→ Instructions for the task
Look through the lines below; wherever the word "Also" appears, copy that line.

[Itemized modification records]
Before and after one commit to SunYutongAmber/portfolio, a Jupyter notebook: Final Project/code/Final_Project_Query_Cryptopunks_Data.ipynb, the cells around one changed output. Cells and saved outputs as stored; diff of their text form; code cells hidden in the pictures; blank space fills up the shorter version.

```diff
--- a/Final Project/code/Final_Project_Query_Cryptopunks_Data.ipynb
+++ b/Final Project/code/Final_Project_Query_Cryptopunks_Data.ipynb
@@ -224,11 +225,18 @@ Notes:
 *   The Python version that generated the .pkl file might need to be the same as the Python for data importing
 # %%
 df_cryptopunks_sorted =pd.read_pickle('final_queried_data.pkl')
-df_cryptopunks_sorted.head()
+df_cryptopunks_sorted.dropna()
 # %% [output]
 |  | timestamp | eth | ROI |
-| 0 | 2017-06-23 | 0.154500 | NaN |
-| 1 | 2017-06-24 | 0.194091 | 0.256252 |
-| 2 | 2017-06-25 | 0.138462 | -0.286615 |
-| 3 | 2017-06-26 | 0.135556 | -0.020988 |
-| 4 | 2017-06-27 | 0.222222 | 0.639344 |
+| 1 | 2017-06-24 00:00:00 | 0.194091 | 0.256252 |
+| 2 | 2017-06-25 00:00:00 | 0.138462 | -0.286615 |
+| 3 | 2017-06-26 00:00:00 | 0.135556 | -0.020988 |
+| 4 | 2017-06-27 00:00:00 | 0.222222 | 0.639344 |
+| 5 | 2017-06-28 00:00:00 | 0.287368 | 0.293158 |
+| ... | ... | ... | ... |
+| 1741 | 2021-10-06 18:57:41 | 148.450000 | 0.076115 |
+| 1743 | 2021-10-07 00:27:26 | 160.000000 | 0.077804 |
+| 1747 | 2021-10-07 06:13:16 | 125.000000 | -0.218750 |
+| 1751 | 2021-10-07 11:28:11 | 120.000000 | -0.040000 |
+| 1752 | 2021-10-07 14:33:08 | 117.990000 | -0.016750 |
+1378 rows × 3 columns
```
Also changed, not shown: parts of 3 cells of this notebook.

* * *

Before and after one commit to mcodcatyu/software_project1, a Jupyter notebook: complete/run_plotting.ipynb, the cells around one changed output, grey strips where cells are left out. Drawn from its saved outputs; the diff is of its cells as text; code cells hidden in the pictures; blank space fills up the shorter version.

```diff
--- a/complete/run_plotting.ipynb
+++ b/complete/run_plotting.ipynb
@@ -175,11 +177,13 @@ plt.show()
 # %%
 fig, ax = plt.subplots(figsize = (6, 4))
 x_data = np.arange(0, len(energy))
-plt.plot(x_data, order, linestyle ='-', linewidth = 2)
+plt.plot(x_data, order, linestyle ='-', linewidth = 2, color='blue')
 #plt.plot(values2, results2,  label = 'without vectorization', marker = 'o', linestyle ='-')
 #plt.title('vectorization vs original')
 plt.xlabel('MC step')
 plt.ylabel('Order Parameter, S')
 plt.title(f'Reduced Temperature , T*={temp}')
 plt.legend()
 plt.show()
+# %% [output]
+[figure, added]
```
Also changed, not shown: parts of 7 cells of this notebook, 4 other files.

---

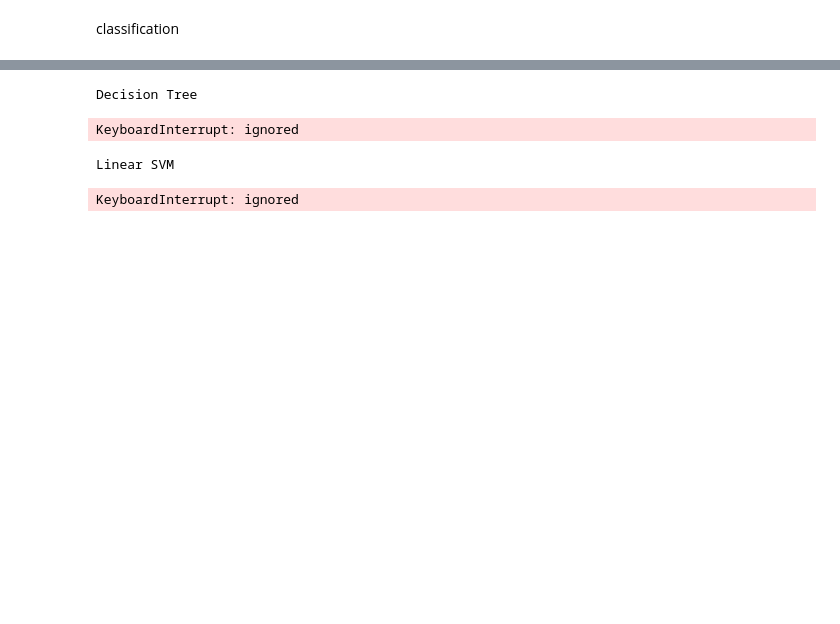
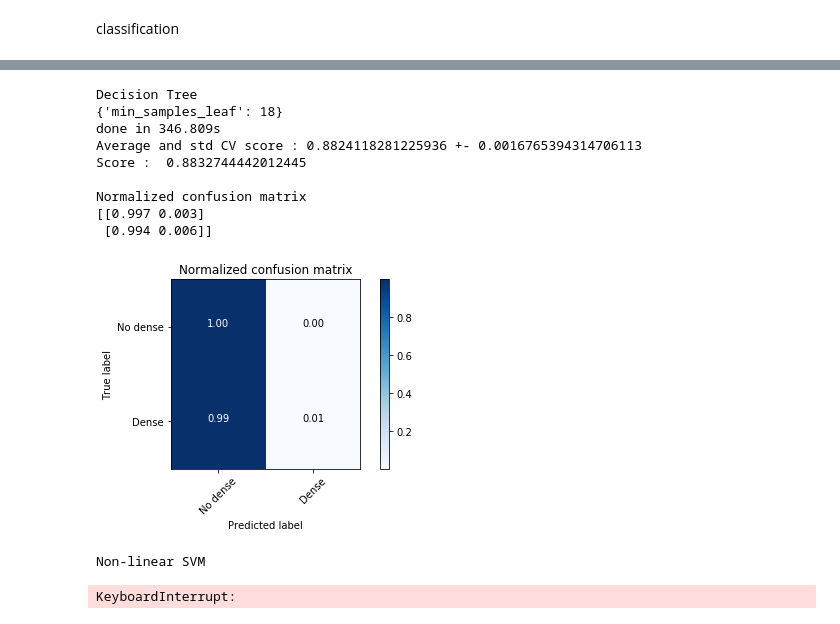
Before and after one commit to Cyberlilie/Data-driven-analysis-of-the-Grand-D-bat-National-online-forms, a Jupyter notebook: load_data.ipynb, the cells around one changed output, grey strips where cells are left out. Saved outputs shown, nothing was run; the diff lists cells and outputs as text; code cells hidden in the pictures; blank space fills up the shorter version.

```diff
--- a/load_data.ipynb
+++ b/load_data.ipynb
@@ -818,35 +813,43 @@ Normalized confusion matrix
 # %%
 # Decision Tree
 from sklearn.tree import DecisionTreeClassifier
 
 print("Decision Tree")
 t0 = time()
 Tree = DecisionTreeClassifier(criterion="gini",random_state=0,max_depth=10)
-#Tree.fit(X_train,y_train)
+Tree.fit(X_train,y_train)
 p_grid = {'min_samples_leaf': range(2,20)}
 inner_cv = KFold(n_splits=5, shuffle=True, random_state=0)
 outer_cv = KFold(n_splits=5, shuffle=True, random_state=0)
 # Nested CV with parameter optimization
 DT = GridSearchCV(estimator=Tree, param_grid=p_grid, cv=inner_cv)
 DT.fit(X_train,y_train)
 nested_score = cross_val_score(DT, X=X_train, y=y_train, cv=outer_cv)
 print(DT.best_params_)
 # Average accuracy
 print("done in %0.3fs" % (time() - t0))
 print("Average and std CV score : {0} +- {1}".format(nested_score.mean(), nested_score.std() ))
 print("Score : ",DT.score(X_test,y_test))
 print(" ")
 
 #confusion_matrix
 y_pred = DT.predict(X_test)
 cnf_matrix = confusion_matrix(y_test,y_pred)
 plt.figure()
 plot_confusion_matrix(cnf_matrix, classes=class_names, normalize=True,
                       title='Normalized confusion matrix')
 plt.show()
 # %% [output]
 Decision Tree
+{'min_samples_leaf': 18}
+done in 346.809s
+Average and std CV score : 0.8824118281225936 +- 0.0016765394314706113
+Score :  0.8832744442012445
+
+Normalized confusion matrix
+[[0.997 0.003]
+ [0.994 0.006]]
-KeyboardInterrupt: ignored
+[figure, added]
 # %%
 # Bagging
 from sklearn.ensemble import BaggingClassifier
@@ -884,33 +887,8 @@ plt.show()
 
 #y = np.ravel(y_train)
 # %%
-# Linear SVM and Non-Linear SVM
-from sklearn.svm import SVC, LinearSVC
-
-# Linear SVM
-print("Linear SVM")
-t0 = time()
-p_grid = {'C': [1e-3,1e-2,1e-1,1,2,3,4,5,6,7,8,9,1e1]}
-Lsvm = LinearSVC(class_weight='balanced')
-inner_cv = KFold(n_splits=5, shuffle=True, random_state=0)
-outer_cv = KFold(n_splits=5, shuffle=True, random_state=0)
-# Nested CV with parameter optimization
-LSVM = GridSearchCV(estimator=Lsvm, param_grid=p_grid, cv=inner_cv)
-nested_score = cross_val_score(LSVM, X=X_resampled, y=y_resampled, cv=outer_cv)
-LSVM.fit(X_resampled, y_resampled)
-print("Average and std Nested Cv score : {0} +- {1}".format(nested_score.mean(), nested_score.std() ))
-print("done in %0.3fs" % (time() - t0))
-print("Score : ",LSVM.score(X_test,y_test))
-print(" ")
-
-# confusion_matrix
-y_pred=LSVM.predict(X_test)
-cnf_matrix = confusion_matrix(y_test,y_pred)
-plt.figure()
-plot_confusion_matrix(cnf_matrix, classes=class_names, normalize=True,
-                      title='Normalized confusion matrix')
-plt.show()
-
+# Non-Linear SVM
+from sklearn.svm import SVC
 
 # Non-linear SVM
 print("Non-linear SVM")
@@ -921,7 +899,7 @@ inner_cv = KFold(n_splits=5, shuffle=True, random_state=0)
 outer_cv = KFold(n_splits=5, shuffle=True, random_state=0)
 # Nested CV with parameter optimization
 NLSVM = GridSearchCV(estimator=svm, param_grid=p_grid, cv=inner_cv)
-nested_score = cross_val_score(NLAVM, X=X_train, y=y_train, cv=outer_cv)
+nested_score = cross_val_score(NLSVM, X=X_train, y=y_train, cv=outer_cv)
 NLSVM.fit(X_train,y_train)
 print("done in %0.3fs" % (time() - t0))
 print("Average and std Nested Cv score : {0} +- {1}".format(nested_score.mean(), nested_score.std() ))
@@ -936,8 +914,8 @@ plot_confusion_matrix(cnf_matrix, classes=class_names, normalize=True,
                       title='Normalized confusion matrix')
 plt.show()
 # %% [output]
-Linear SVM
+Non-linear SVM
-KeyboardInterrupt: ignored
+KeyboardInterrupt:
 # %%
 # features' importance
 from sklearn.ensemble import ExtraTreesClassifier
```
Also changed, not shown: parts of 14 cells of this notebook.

→ Exercise answer
Also changed, not shown: parts of 3 cells of this notebook.
Also changed, not shown: parts of 7 cells of this notebook, 4 other files.
Also changed, not shown: parts of 14 cells of this notebook.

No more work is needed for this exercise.